New clients can invest with a minimum of £3,000, though there is an annual management charge of 2% as well as a 20% performance charge. For any support, the Octopus investment teams are readily available during office hours via telephone and email.

SFC Capital

Previously known as Startup Funding Club, SFC is one of the most active early-stage investment firms (SEIS) in the UK. Established in 2012, the company has made 300+ investments in upcoming, innovative UK companies. The brand operates as a ‘people business’, looking to build long-term relationships with both entrepreneurs and investors and using a unique business model approach of a syndicate with its own-seed investment funds.

Traders can expect minimum tickets to invest at £10,000. To begin investing, traders need to fill out a simple online questionnaire via the website.


BGF was founded in 2011 as an independent investment company. Today it has invested over £2.5 billion in early-stage and small/medium private companies across the UK with 500+ backed businesses and 150+ exits. BGF aims to help good businesses grow, including supporting and championing the ESG credentials of their portfolio companies. BGF has 15 regional offices in the UK, all of which are available for all your investment queries.

MMC Ventures

MMC Ventures provides business scaling to technology companies predominantly in the UK. The firm has been funding organisations since 2000 and today has over £1.2 billion in assets under management. The company launched a £52 million seed fund in 2019 to support SMEs in London, part of the Greater London Investment Fund (GLIF).

Traders can expect to invest £25,000 for EIS funds at MMC Ventures, with an annual fee of 2.5%. Investment advisors are also on hand for support via telephone or email.

Should You Invest In VCTs?

Investing in Venture Capital Trusts in the UK is considered by many as ‘doing good’. Whilst it can come with a high level of risk, a more diverse range of companies included in the fund may help to avoid this. VCTs can be a good addition to existing investment portfolios, complementing a pension plan or Individual Savings Accounts (ISAs). The tax relief advantages are also attractive.
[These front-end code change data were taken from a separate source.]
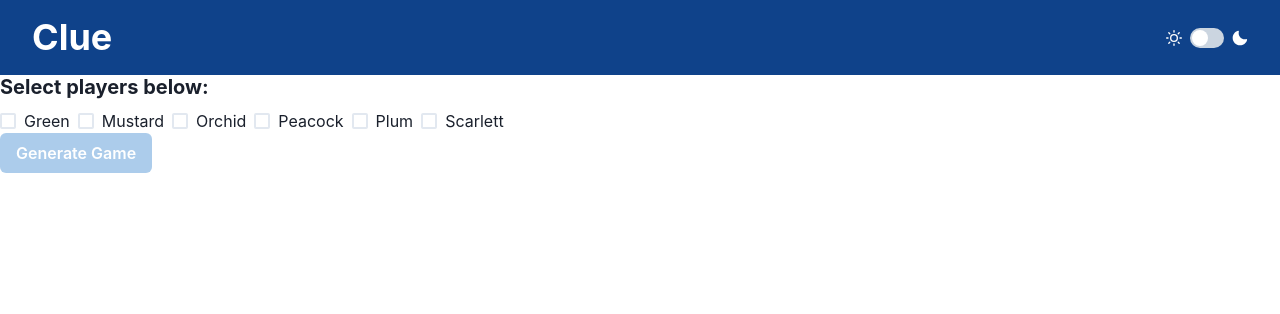
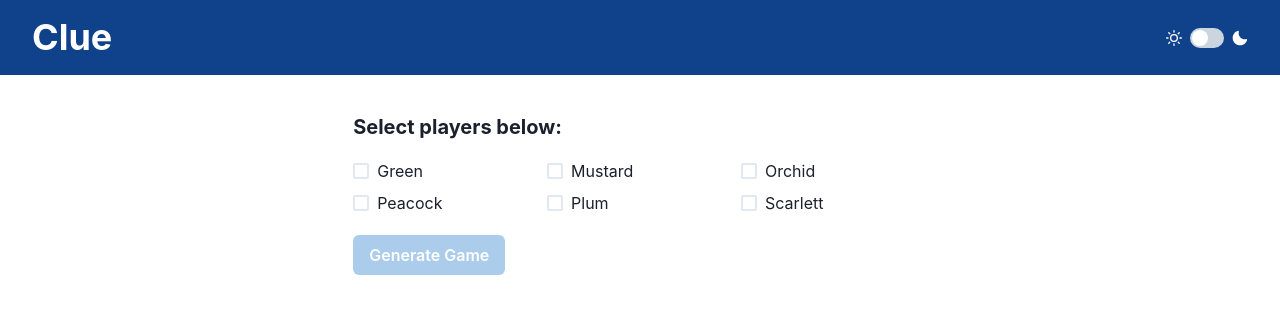
Before and after one commit to arpanlaha/clue, a React (Create React App) app: page / in a window 1280 px wide. Shown: the top 314 px of the page. Built offline with nearby package versions, Linux system fonts and the light colour scheme.

Commit message:
add homepage styling

```diff
--- a/src/pages/Home.tsx
+++ b/src/pages/Home.tsx
@@ -4,8 +4,9 @@
   Button,
   Checkbox,
   CheckboxGroup,
+  Container,
   Heading,
-  HStack,
+  SimpleGrid,
 } from "@chakra-ui/react";
 import {
   Character,
@@ -33,11 +34,12 @@
 
   return (
     <>
+      <Container>
         <Heading as="h2" size="md">
           Select players below:
         </Heading>
         <CheckboxGroup onChange={handleSelect as any}>
-        <HStack>
+          <SimpleGrid className="character-grid" columns={3} spacing={2}>
             {CHARACTERS.map((character) => (
               <Checkbox
                 key={character}
@@ -47,7 +49,7 @@
                 {character}
               </Checkbox>
             ))}
-        </HStack>
+          </SimpleGrid>
         </CheckboxGroup>
 
         <Button
@@ -57,6 +59,7 @@
         >
           Generate Game
         </Button>
+      </Container>
     </>
   );
 }
--- a/src/styles/home.css
+++ b/src/styles/home.css
@@ -1,3 +1,7 @@
-.ant-select {
-  width: 500px;
+.chakra-container {
+  padding: 40px 0;
 }
+
+.character-grid {
+  margin: 20px 0;
+}
```
Lines whose indentation alone changed are shown as unchanged.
Before committing, spend time researching the most competitive investment firms, including those with low fees and a proven track record in successful trading.


What Are Venture Capital Trusts?
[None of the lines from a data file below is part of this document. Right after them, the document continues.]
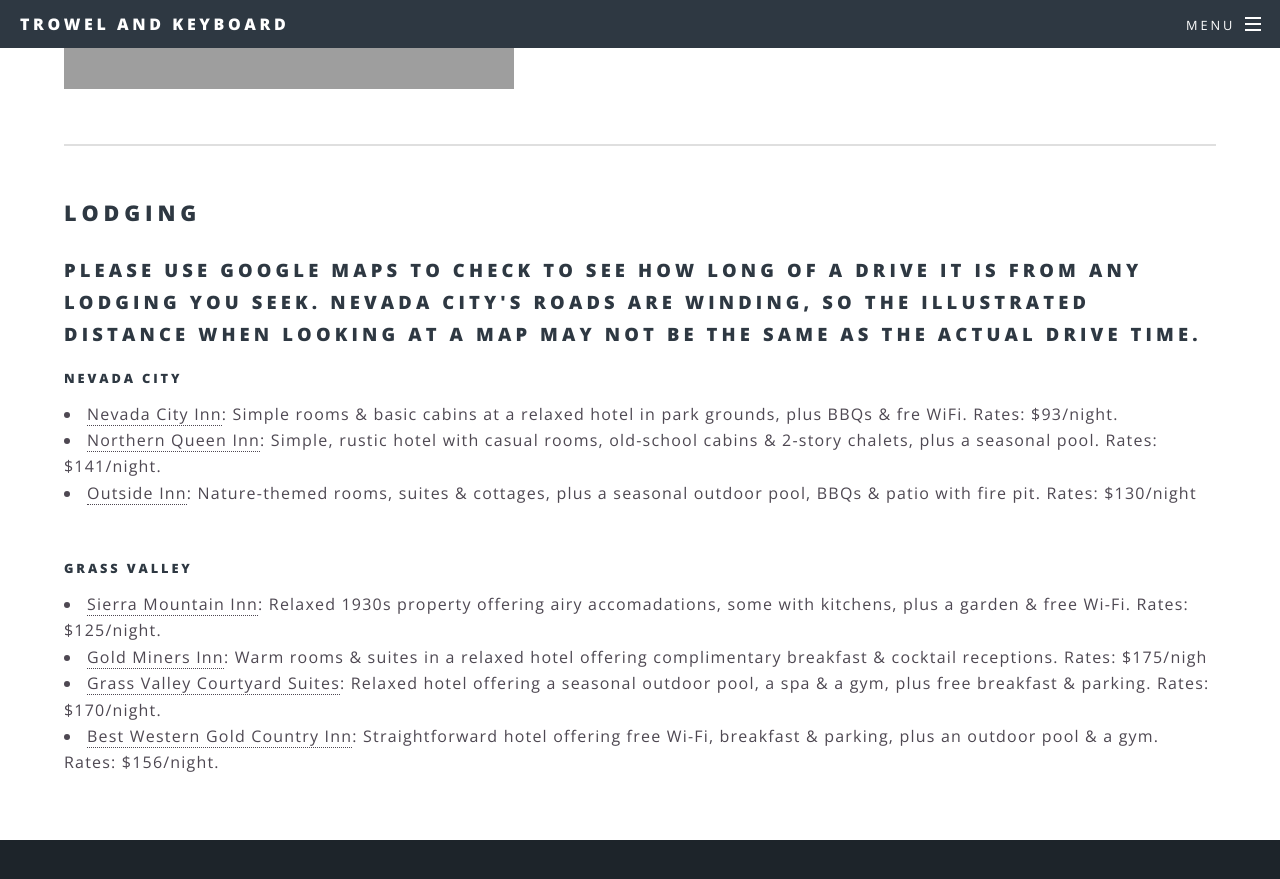
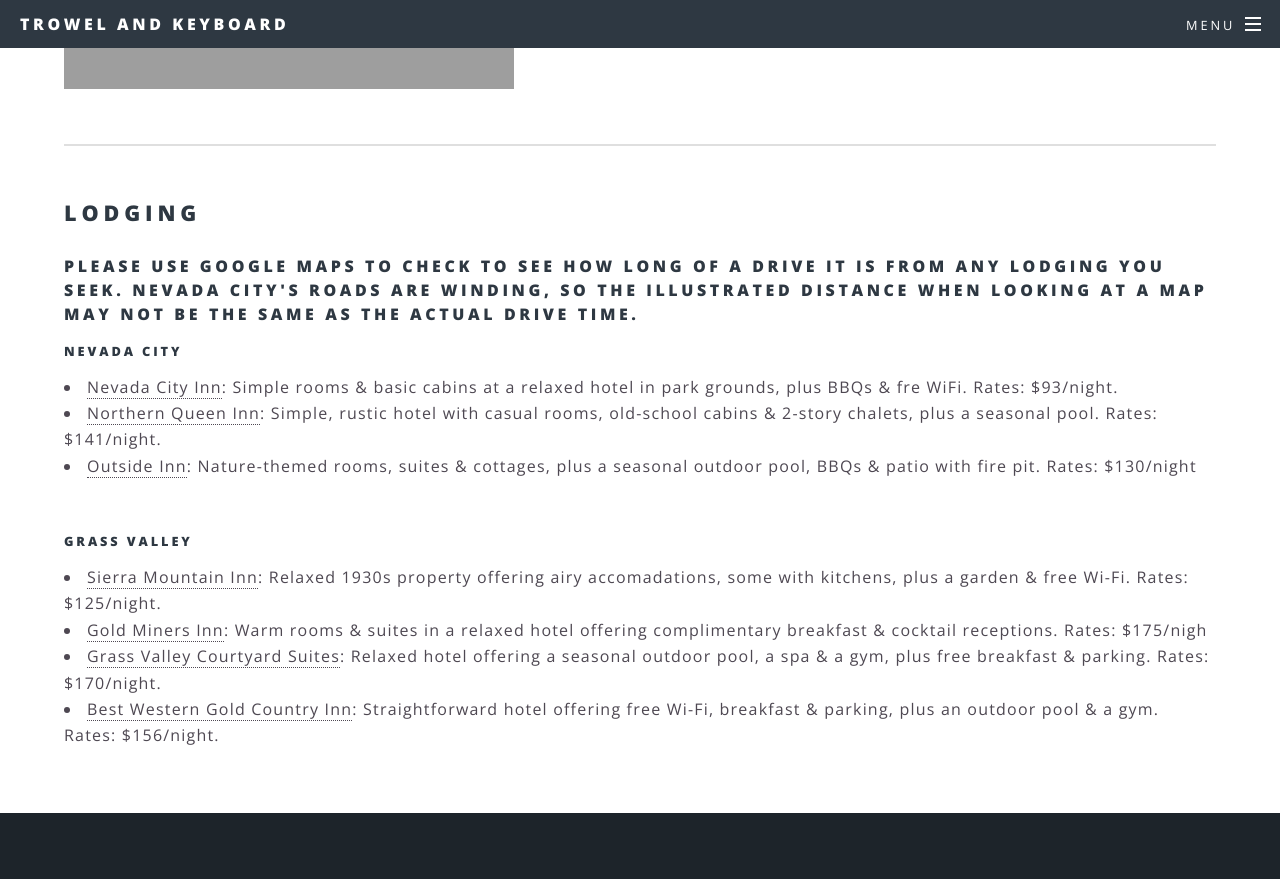
Before and after one commit to trowelandkeyboard/trowelandkeyboard.github.io, a Jekyll site: the page built from location.md, in a window 1280 px wide and 900 px high, scrolled down 837 px. Shown: the top 879 px of the window. Built offline with Jekyll 4.4.1, drawn with Linux system fonts in a browser that asks for light colours; grey boxes are pictures that could not be loaded.

```diff
--- a/location.md
+++ b/location.md
@@ -11,7 +11,7 @@ permalink: /location/
 <hr />
 <header>
  <h2>Lodging</h2>
- <h3>Please use google maps to check to see how long of a drive it is from any lodging you seek.  Nevada City's roads are winding, so the illustrated distance when looking at a map may not be the same as the actual drive time.</h3>
+ <h4>Please use google maps to check to see how long of a drive it is from any lodging you seek.  Nevada City's roads are winding, so the illustrated distance when looking at a map may not be the same as the actual drive time.</h4>
     <h5>Nevada City</h5>
     <li><a href="https://nevadacityinn.net/">Nevada City Inn</a>: Simple rooms & basic cabins at a relaxed hotel in park grounds, plus BBQs & fre WiFi. Rates: $93/night.</li>
     <li><a href="https://northernqueeninn.com/">Northern Queen Inn</a>: Simple, rustic hotel with casual rooms, old-school cabins & 2-story chalets, plus a seasonal pool. Rates: $141/night.</li>
```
A Venture Capital Trust (VCT) is an organisation that purchases shares in several upcoming, early-stage firms which are looking for investment to help develop their services. The tax-efficient investment product is typically overseen by an experienced fund manager with each fund typically holding between 20 and 70 SMEs.

Are Venture Capital Trusts Regulated?
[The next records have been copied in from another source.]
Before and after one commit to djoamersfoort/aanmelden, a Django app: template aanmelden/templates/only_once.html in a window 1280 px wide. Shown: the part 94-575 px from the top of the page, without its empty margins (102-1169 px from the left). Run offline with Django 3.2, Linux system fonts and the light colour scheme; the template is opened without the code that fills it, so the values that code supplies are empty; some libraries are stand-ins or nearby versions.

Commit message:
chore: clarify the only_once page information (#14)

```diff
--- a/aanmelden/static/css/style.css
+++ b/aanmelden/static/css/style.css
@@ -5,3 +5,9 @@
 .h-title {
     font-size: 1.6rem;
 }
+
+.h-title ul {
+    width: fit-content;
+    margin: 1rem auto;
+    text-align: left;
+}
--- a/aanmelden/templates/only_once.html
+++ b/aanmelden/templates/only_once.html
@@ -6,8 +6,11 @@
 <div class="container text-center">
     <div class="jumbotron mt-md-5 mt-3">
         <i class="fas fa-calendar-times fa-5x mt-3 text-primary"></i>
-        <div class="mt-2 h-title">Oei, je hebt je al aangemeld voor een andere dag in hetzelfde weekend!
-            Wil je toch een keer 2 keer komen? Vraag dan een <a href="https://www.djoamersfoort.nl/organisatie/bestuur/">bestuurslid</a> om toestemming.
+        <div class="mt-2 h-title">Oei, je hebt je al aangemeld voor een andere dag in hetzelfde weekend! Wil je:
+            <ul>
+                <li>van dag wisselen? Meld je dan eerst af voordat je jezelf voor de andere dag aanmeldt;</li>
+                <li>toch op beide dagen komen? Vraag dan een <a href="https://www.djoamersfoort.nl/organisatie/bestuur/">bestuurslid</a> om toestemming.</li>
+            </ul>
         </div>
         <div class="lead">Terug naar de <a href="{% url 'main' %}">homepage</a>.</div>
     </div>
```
Not all Venture Capital Trusts are regulated by the Financial Conduct Authority (FCA). Having said that, the best fund managers will be regulated and adhere to relevant rules and tax requirements. VCTs must be listed on the UK-recognised stock exchange.

Are Dividends From Venture Capital Trusts Taxable?

Dividends received by your VCT investments are normally tax-exempt and you will not need to declare them on your tax return. See our guide for where to buy Venture Capital Trusts with UK tax relief.

Should I Invest In Venture Capital Trusts?

VCTs are renowned for their high risk due to the volatile nature of start-up firms. Returns on Venture Capital Trusts may also be much slower than traditional short-term trades. However, they can be a suitable addition to existing investment portfolios, with a generous maximum investment limit of £200,000 per year.

What Are The Best Venture Capital Trusts To Invest In?

Some of the top 5 venture capital hosting firms in the UK include Interactive Investor, Bestinvest, Octopus Investments, Albion VC, and MMC Ventures. Do research into the current opportunities offered by these brands. There is also plenty of information published by HRMC to help you get started with the investment product. This includes a manual of qualifying holdings, how to open investment positions, and taxation rules of Venture Capital Trusts.